Sounds intense, but the temporary restriction of calories has been shown to have a significant rejuvenative effect on the aging process. Studies have shown that animals who ate about 30 percent fewer calories also lived about 30 percent longer than the animals that ate more. One study also showed a reduction of cancer risk with intermittent fasting. This may not be for everyone, but is one way to increase the release of your body’s anti-aging hormones and preserve of telomere length. One of the easiest ways to do this is to eat an earlier dinner around 5pm and then do not eat anything the rest of the evening. The following morning you either skip breakfast or you can do what I do and drink a glass of bullet proof coffee but make sure to avoid any carbohydrates or sugars. You don’t have anything else the rest of the morning and then eat a light, health lunch. I try to do this at least 4-5 times per month.

4. Eat a variety of plant foods.

We’re alive because of biochemistry. Our bodies function because of nutrients, and vegetables are straight out of nature’s medicine cabinet. Each color variety offers you a unique array of the nutrients your body craves. Studies have suggested that a wide variety of plant food provides the essential nourishment your body needs to preserve your telomeres. I speak to many people who tell me, “Well, I don’t eat vegetables,” or, “I only like these two vegetables,” or the infamous, “I like corn” (corn is a grain, not a vegetable). They’ve decided ahead of time which vegetables they will and won’t eat. When I have them try something they thought they hated, these people often end up actually liking it. For the ones who still don’t like the taste? I tell them what I tell my two little kids: Sometimes in life we do things we don’t feel like doing, because it’s good for us and we’re big kids now.

5. Drink tea.

We’ve all read about the health benefits of tea, but one you may not have known is tea’s effect on your telomeres. One study found that those who drank three cups of tea per day had significantly longer telomeres than those who drank only a small amount. Green tea has a much higher percentage of valuable nutrients called polyphenols than black tea.

6. Eat healthy fats.

Good fats are essential for a healthy, long life. Research has linked healthy fat consumption with an extension of your telomeres and youth. Also remember your brain is made of 60% fat and 25% cholesterol! Fats like coconut oil, fermented cod liver oil, butter from grass-fed cows, grass-fed beef and avocado aid in optimal brain, cellular and hormonal function. These fats are also needed for fat soluble vitamins like A, D and K2 to be used by the body. Both these fats and fat-soluble vitamins are needed for the preservation of your telomeres.

7. Get quality sleep.

Quality sleep is essential for cellular repair and vitality. Poor sleeping habits, whether from conditions like sleep apnea, insomnia or just erratic work schedules, have been linked to accelerated aging and an increased risk of heart attack, stroke, diabetes and telomere shortening.

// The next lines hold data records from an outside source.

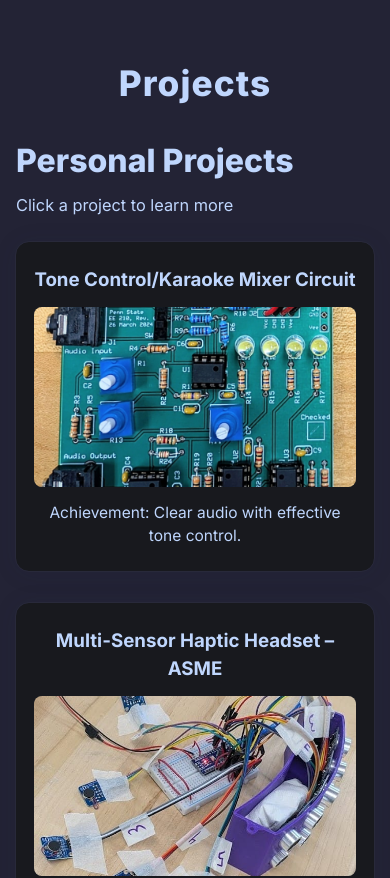
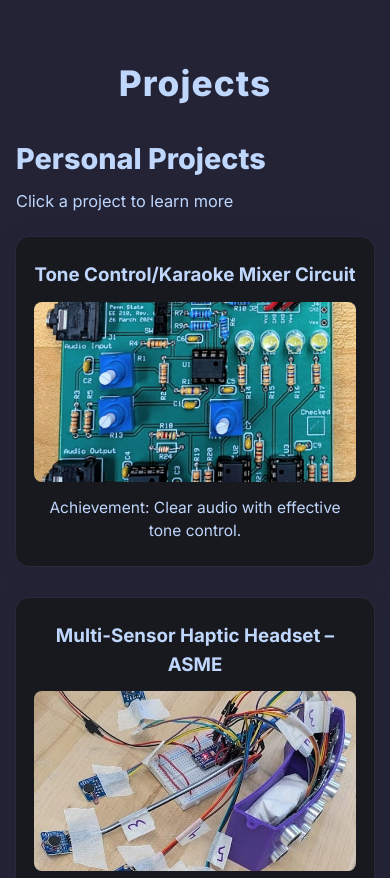
Before and after one commit to WarGodAKJ/atharva_joshi_portfolio.github.io, a plain HTML site: page index.html in a window 390 px wide. Shown: the part 1840-2718 px from the top of the page. Drawn offline with Linux system fonts and the light colour scheme.

Commit message:
Font Size

```diff
--- a/styles.css
+++ b/styles.css
@@ -446,7 +446,11 @@ a:hover { text-decoration: underline; }
   .section-title { font-size: 2.2rem; }
   .exp-card { margin-left: 0; margin-right: 0; max-width: 98vw; }
 
-  /* --- MODIFIED MODAL STYLES FOR MOBILE --- */
+  /* --- MODIFIED MOBILE STYLES --- */
+  .project-subheading {
+    font-size: 1.8rem; /* Smaller font for subheadings on mobile */
+  }
+
   .project-modal {
     display: flex;
     flex-direction: column;
@@ -457,7 +461,7 @@ a:hover { text-decoration: underline; }
   .modal-right {
     margin-top: 1.5rem; /* Add space between text and image */
   }
-  /* --- END MODIFIED MODAL STYLES --- */
+  /* --- END MODIFIED MOBILE STYLES --- */
 }
 @media (max-width: 480px) {
   .nav-flex { padding: 0.6rem 0.3rem; }
```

The individual cause of your poor sleep will determine the treatment. Seeing a functional medicine practitioner or other qualified health care provider should be a priority if you are experiencing poor sleep.

8. Increase your glutathione levels.

Glutathione is your body’s most powerful antioxidant, and is one of the reasons why people don’t get cancer. Low levels are linked to accelerated aging and chronic disease. Many people are deficient in this essential antioxidant. Nutrients like N-acetyl cysteine, Sam-e and turmeric have been shown to help boost glutathione in the body and preserve telomeres.